By Sukhi Borse |

For the past few months, anytime I have been on my phone I have seen stories about celebrities or other public figures being “cancelled.” When a person is cancelled, it means they have been boycotted because of a mistake they have made. 

This has become far too common and so many people seem to just accept it. Even my friend randomly blurted out that she cancelled a few people in her life. 

In fact, it wasn’t too long ago when I used the word during an issue that I had with a friend. If I’m being completely honest, I didn’t fully grasp the weight of what I was saying. At that time, I didn’t realize the implications of canceling someone. 

Kevin Hart, for example, has basically been exiled from the public eye for a while because of his history of homophobic comments. Obviously, his comments weren’t appropriate and he should have never said them because they were hateful. However, it is just as bad that people continue to send him death threats because of his mistake. 

We can cancel a subscription to streaming services and our credit card accounts, but people are not objects: they can’t be cancelled. Humans are not disposable; they are not something to just throw away. 

People make mistakes. Although we shouldn’t excuse all behavior because of mistakes, we do not have the right to dictate someone’s worth within society. Canceling someone might as well be the equivalent of giving up on that person’s existence. This can lead to someone drowning in their loneliness which can lead to depression and other unhealthy habits. 

Who are we to judge someone else’s mistakes and completely shun them from society? We all have made regrettable mistakes because we’re human and part of being a human means we are imperfect.

We can be angry at someone and not forgive their apology, but it doesn’t mean that we can be equally hateful back to them. This experience should be considered a learning curve. Kevin Hart is paying for his mistake: lost gigs, a halt in his career, and a forced resignation from hosting the Oscars. 

Everyone is struggling with something right now. However little or however large, we are all going through life trying to figure it out for ourselves. Mistakes will be made because they are inevitable.

If someone’s mistake has hurt you, then talk about it with them. Some forgiveness is harder than others and I don’t expect everyone to be friends or to like everyone, but talking it out can give plenty of opportunity for reparations.

Everyone needs help. Instead of making someone’s mistake define the rest of their life, help them find their road to redemption by supporting them and telling them it’s going to be okay despite their mistakes. Help them find ways to make repairs and change for the better. People should never have to feel like their entire existence is a lost cause.

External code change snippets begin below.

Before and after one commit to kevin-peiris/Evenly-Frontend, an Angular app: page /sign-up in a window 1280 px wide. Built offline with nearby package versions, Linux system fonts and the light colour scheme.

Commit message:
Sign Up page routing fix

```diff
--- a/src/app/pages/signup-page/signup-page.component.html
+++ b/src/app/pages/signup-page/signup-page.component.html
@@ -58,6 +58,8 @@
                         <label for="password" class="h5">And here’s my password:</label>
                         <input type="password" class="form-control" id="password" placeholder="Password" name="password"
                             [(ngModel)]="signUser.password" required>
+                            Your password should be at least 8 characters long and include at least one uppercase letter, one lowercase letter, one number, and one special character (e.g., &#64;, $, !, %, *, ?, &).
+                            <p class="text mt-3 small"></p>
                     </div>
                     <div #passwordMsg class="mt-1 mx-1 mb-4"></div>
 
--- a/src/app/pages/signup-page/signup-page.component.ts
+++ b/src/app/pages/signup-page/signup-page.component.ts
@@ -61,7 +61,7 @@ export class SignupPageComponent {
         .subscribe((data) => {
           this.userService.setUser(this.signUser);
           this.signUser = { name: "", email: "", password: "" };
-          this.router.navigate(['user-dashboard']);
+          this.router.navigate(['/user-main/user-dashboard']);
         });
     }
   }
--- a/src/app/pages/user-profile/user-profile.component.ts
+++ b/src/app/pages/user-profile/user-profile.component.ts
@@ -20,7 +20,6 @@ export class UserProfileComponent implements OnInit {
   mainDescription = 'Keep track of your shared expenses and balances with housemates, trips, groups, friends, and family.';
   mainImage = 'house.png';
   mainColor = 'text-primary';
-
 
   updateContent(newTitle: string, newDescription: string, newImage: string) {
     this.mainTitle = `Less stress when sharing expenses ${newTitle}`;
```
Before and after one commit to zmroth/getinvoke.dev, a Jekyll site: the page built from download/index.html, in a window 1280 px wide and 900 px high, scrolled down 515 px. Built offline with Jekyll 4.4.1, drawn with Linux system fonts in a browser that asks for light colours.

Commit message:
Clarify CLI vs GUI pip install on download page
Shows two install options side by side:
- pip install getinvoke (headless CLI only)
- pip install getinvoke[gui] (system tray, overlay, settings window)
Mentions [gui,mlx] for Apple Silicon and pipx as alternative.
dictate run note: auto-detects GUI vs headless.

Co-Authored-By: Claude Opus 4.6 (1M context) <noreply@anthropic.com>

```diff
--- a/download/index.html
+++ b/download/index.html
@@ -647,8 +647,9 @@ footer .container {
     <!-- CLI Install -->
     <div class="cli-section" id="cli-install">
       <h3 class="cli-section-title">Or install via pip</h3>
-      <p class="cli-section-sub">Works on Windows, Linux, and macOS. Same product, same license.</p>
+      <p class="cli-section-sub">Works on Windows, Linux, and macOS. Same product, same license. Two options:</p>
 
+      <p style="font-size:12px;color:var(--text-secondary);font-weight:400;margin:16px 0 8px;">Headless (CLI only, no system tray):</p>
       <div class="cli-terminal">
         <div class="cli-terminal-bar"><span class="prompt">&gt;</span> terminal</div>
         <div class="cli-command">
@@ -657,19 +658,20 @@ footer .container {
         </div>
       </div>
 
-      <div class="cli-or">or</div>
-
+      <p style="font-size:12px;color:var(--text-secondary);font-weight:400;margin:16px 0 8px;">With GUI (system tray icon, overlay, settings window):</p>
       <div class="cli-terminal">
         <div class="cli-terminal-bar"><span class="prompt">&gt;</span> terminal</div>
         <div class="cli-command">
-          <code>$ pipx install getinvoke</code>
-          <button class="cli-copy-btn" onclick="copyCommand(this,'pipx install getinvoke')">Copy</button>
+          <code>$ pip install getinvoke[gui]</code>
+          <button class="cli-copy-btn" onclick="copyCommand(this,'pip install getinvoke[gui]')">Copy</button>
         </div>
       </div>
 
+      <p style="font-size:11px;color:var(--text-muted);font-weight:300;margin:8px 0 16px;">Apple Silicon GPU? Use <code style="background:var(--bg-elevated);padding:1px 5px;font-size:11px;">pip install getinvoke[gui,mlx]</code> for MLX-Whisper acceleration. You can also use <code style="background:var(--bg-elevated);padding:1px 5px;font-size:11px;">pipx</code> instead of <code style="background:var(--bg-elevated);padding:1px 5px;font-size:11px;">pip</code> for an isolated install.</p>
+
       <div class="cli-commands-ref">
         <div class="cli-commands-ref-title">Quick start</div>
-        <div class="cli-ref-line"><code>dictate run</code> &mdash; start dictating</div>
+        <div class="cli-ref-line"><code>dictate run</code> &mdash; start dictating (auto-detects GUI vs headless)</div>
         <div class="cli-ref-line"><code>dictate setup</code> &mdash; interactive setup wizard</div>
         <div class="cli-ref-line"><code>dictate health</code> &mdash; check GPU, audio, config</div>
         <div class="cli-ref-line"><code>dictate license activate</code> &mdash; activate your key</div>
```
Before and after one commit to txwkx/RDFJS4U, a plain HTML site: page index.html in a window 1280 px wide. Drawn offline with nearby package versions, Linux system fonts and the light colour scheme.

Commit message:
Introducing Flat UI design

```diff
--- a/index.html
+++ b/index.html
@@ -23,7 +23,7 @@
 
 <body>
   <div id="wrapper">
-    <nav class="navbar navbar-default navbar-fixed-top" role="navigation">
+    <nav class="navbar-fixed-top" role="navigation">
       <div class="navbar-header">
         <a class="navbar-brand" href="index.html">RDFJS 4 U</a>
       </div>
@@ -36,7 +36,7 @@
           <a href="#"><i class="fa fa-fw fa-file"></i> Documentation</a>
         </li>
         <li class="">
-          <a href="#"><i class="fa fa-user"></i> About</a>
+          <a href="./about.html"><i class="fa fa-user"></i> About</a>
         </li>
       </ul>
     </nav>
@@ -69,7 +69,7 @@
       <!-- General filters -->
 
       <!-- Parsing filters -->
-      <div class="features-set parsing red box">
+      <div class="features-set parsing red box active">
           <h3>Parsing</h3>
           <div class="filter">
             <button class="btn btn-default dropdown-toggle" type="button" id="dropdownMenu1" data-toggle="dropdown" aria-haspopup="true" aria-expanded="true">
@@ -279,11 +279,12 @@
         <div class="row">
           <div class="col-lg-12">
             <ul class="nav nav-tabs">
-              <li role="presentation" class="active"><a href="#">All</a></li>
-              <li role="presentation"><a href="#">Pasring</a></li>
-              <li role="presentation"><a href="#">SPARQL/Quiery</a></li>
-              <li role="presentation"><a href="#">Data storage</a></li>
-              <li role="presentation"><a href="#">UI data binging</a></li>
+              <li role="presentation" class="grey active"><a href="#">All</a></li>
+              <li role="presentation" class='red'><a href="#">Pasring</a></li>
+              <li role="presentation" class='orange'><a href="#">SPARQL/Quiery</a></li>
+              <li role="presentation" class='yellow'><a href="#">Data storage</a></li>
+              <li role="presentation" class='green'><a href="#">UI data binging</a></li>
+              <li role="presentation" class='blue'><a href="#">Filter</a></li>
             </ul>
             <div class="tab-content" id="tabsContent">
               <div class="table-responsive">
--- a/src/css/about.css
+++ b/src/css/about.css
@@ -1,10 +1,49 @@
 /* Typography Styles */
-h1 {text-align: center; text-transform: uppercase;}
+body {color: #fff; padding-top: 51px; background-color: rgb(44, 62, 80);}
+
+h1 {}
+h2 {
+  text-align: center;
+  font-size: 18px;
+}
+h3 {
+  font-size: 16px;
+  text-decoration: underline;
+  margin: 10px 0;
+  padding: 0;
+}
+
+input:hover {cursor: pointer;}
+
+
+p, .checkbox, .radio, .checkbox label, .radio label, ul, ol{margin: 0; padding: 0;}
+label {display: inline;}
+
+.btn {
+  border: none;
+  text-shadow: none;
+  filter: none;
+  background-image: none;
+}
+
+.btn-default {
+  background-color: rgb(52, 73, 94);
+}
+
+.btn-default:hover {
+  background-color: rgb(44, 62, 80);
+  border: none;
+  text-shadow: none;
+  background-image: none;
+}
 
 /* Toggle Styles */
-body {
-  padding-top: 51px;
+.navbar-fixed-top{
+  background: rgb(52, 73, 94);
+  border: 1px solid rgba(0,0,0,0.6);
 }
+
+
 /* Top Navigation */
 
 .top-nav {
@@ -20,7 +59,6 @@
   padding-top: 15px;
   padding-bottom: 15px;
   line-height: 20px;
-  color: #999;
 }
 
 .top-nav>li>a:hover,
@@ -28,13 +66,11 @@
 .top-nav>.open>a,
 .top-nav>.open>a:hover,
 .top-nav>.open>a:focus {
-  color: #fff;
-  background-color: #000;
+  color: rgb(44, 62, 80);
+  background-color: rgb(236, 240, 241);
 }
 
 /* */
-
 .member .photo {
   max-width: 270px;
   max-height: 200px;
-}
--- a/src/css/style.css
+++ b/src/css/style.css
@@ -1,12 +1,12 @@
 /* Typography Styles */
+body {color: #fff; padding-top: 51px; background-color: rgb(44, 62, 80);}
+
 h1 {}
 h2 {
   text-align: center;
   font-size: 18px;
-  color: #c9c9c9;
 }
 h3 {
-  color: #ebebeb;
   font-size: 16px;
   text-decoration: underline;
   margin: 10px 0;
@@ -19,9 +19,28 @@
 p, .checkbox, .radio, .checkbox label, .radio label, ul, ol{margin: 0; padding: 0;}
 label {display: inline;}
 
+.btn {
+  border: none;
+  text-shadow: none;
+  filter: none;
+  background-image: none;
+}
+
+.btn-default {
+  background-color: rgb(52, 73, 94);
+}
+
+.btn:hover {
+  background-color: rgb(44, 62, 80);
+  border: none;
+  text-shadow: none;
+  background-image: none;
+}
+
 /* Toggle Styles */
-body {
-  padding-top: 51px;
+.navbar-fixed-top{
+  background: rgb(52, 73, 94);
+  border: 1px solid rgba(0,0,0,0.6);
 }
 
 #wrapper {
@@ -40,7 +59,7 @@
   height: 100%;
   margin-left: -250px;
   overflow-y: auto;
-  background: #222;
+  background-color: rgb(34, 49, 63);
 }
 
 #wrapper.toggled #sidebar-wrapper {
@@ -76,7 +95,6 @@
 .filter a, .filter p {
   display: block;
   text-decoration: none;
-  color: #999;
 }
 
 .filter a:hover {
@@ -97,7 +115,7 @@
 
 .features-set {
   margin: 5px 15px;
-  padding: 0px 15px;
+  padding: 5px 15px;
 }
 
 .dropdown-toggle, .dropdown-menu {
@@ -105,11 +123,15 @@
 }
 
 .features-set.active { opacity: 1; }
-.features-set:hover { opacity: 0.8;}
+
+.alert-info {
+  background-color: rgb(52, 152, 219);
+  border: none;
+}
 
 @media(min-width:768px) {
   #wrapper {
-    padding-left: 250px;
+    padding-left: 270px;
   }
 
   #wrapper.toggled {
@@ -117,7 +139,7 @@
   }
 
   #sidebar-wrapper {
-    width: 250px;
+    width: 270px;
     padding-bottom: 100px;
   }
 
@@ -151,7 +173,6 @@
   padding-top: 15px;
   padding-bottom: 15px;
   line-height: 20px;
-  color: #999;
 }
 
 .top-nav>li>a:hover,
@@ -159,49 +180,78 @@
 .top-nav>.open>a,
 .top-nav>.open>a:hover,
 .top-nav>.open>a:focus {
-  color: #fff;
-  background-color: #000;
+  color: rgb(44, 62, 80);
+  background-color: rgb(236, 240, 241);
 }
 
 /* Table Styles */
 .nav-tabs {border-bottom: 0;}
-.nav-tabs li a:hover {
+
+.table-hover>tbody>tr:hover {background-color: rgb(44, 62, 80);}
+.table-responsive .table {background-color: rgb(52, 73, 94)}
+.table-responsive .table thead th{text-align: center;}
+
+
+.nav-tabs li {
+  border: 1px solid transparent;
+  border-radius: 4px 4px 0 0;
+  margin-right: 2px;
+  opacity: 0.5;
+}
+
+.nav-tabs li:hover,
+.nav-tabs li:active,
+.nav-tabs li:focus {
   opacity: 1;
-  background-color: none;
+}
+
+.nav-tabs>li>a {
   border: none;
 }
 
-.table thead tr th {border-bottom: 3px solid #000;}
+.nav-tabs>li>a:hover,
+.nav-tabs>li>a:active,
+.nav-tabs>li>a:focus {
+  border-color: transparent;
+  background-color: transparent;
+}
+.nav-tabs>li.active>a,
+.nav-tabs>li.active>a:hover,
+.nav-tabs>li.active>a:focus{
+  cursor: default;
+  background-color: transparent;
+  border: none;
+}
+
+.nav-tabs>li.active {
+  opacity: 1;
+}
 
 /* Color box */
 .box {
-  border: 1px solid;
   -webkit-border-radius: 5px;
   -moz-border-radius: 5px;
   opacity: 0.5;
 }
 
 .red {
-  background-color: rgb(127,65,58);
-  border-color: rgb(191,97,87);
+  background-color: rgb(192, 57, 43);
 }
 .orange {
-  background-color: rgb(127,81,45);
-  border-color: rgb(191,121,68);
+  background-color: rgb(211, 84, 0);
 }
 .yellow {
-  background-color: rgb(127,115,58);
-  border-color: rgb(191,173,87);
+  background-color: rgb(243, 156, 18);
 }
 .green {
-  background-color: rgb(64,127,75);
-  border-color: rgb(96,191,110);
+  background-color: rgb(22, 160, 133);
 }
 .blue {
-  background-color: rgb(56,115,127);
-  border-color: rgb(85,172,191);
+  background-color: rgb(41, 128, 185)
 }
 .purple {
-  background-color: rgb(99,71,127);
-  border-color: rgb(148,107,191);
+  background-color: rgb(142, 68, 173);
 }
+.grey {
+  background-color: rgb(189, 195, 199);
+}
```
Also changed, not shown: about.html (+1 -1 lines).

The best of humankind is when we decide to support each other towards the path of improvement not when we turn on each other and cancel someone’s existence.